▶ RECORDS PROVIDED:
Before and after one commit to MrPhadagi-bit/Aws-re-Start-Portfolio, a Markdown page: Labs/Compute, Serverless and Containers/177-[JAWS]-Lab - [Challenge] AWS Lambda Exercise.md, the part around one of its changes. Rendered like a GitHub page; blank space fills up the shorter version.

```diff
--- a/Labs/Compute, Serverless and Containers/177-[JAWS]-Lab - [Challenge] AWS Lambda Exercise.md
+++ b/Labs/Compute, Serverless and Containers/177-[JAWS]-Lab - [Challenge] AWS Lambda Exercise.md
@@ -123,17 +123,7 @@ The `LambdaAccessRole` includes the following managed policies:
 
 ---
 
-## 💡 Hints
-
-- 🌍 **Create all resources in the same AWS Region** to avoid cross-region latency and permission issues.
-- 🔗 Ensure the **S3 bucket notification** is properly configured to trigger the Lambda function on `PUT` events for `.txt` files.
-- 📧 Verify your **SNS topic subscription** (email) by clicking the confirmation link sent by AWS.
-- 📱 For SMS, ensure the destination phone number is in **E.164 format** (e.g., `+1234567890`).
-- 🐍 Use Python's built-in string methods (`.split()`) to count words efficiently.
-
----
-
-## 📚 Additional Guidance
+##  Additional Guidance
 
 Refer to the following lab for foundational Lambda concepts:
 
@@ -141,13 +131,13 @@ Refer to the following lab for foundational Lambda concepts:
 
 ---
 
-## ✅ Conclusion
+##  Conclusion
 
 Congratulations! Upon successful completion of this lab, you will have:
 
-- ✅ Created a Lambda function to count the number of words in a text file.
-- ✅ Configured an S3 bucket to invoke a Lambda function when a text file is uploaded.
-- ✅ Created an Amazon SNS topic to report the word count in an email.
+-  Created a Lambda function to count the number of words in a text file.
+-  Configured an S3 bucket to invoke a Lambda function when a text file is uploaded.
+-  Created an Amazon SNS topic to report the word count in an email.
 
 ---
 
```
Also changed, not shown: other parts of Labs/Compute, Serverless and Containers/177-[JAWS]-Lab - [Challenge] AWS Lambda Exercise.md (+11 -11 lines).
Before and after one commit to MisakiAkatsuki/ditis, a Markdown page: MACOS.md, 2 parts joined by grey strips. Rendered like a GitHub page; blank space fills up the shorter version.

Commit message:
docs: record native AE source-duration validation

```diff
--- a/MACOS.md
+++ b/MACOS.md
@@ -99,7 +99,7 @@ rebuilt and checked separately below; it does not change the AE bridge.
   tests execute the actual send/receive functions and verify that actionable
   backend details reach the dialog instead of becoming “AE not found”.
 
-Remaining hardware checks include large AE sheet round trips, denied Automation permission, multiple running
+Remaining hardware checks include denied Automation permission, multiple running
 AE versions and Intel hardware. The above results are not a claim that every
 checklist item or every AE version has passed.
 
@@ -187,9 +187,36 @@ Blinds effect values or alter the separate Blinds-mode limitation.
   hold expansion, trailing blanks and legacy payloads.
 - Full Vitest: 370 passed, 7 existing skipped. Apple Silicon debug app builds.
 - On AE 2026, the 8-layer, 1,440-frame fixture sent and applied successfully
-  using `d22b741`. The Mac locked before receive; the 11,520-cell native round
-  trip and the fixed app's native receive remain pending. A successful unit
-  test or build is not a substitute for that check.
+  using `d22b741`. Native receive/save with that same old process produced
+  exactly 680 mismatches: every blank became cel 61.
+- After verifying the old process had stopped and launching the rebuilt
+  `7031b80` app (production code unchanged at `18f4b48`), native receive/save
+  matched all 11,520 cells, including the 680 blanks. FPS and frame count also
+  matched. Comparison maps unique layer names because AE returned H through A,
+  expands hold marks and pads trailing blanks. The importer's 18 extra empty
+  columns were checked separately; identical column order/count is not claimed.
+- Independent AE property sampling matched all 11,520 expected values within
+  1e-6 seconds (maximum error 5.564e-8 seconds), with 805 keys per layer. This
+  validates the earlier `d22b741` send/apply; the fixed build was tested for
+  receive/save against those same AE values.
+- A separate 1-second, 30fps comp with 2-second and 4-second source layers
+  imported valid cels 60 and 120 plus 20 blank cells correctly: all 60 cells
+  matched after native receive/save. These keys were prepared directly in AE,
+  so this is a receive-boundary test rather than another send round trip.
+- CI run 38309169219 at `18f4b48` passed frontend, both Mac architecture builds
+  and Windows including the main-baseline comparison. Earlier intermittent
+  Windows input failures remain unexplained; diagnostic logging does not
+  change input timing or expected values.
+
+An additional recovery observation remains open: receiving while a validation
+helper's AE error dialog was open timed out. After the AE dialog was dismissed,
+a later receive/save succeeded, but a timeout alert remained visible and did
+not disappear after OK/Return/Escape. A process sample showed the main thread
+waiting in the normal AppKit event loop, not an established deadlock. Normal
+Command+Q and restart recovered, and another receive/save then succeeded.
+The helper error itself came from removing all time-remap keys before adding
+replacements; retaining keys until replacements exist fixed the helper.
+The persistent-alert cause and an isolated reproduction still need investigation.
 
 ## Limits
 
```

▶ EXERCISE DESCRIPTION:
The answer must be every line of the entries that includes the word "text".

▶ PROBLEM SOLUTION:
-- ✅ Created a Lambda function to count the number of words in a text file.
-- ✅ Configured an S3 bucket to invoke a Lambda function when a text file is uploaded.
+-  Created a Lambda function to count the number of words in a text file.
+-  Configured an S3 bucket to invoke a Lambda function when a text file is uploaded.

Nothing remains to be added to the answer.